Originally designed for technical books, DocBook has emerged as an excellent general-purpose book schema. Because it’s in wide use, there are a lot of modern tools that understand it (including the excellent oXygen XML editor), and it’s trivial to generate other formats, including PDF and HTML, from a DocBook source.
Here’s a really simple DocBook document, in this case describing an article rather than a whole book:
<?xml version="1.0" encoding="utf-8"?> <article xmlns="http://docbook.org/ns/docbook" version="5.0" xml:lang="en"> <title>Sample article</title> <para>This is a very short article.</para> </article>
The Text Encoding Initiative is also used to model textual works, but supports methods to encode historical and academic texts. TEI allows document authors to include revision history, extensive footnoting and cross-references, and provides a rich tagging mechanism for poetry, drama, and other forms of human literature.
TEI is frequently used in library digitization and archiving projects, and it can be used to encode texts that might seem otherwise impossible to render in XML. This project from the University of Maryland really shows off TEI’s power: In Transition: Selected Poems by the Baroness Elsa von Freytag-Loringhoven.
In lots of ways, XHTML is wholly unsuited for use in book content.
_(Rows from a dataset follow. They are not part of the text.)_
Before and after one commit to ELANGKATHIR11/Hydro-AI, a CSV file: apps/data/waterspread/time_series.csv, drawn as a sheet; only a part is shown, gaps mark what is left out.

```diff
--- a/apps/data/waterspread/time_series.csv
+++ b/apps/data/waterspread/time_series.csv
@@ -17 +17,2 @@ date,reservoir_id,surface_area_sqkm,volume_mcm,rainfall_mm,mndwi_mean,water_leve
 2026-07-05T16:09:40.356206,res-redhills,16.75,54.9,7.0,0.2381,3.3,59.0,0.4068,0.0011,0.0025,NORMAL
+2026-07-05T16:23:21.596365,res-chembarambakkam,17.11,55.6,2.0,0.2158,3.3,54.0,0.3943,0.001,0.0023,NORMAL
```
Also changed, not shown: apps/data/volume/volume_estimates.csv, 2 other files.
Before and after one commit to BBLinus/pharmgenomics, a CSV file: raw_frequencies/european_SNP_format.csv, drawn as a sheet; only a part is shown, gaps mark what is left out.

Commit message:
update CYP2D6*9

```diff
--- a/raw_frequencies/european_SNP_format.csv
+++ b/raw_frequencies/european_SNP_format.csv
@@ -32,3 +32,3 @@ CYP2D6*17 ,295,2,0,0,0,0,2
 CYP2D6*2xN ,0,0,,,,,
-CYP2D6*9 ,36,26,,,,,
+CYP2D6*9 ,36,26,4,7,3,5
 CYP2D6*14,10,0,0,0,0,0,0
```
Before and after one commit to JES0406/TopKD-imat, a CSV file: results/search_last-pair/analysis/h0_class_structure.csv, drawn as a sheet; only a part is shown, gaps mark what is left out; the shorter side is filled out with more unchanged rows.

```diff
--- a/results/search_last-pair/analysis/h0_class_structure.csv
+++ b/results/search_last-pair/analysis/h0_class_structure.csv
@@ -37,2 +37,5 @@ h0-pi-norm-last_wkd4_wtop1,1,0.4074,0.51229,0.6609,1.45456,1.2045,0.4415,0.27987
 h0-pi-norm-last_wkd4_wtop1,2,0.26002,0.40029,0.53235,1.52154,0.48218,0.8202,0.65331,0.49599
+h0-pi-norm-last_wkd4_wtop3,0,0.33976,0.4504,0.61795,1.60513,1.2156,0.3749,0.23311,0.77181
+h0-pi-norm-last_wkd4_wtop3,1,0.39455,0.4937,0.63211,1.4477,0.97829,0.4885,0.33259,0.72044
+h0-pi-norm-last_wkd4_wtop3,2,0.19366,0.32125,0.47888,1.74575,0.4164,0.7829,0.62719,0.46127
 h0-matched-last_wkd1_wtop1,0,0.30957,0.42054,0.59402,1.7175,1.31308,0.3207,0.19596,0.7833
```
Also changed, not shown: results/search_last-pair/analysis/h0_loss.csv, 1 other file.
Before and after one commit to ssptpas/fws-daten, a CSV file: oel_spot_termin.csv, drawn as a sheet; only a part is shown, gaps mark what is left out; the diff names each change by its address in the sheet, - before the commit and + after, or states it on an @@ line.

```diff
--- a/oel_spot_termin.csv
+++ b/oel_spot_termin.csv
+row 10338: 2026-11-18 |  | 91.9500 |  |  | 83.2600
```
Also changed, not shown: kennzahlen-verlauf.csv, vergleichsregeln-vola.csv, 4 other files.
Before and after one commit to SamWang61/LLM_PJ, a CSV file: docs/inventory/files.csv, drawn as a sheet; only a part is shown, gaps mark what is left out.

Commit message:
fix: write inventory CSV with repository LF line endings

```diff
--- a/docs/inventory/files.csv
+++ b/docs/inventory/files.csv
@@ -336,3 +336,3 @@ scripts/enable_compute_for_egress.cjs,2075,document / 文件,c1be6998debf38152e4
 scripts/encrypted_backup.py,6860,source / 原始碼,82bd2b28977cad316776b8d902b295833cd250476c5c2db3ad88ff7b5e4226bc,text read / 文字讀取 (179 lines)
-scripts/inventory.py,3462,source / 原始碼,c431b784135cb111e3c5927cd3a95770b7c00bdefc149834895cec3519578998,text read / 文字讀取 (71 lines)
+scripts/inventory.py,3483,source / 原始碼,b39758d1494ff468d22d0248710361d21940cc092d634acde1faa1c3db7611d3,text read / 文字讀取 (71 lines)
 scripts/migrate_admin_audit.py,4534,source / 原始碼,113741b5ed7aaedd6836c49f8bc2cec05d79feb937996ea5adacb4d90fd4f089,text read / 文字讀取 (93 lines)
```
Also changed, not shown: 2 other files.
XHTML has almost no semantically-meaningful elements as applied to literature — there’s no built-in way to indicate a chapter, or footnotes, or dialogue versus description.
The advantage it does have is that it’s ubiquitous — thanks to the web — and many people who otherwise have no experience in XML or text encoding know at least a little HTML. Because of the web there are probably more works written in HTML today than in any other form in history.
By supplementing it with other forms of XML that do provide semantic structure, as in ePub, XHTML is demonstrably a useful and important commercial format.